### Try it
Lines holding the string "Requirement": copy each one from the listing below.

### Given data
☆ ☆ ☆ ☆
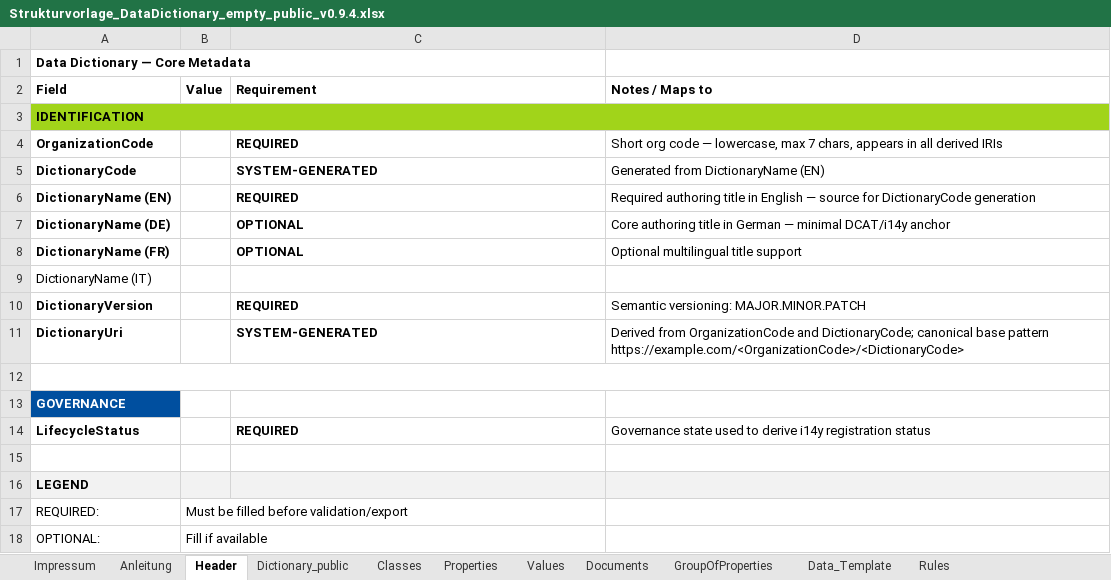
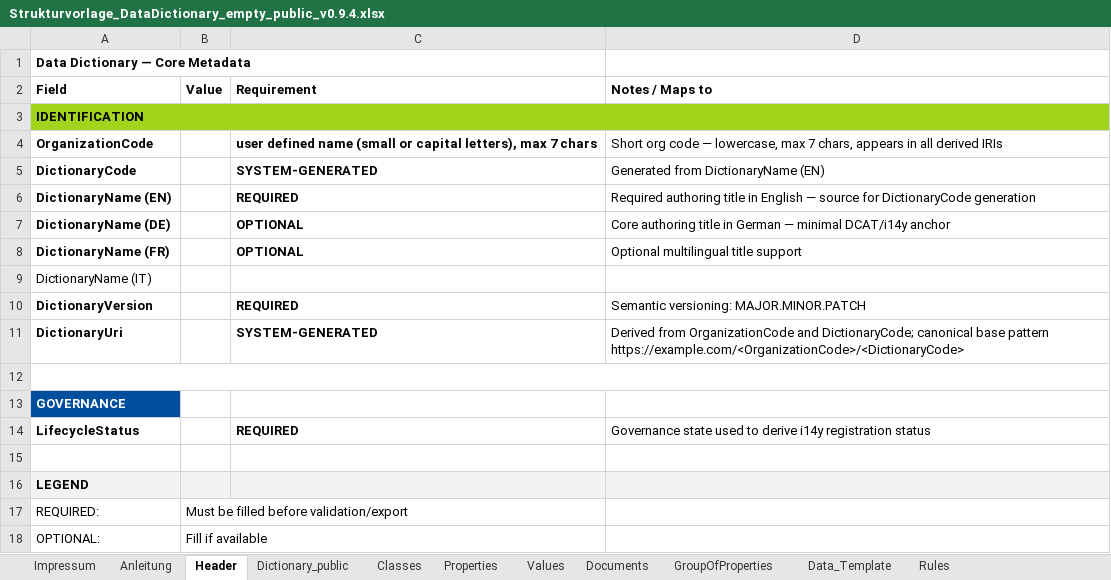
Before and after one commit to KBOB-admin/KBOB-data-dictionary, an Excel workbook: templates/Strukturvorlage_DataDictionary_empty_public_v0.9.4.xlsx, sheet Header, drawn as a sheet; values as stored, in another font and other column widths than the file's, no borders; the diff names each change by its address in the sheet, - before the commit and + after, or states it on an @@ line.

```diff
--- a/templates/Strukturvorlage_DataDictionary_empty_public_v0.9.4.xlsx (sheet Header)
+++ b/templates/Strukturvorlage_DataDictionary_empty_public_v0.9.4.xlsx (sheet Header)
-C4 (Requirement): REQUIRED
+C4 (Requirement): user defined name (small or capital letters), max 7 chars
```
Also changed, not shown: templates/Strukturvorlage_DataDictionary_empty_v0.9.4.xlsx, templates/test_files/Data Dictionary_BdCH_AreaMgmt_v0.9.4.xlsx, 2 other files.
☆ ☆ ☆ ☆
### Response for this exercise
-C4 (Requirement): REQUIRED
+C4 (Requirement): user defined name (small or capital letters), max 7 chars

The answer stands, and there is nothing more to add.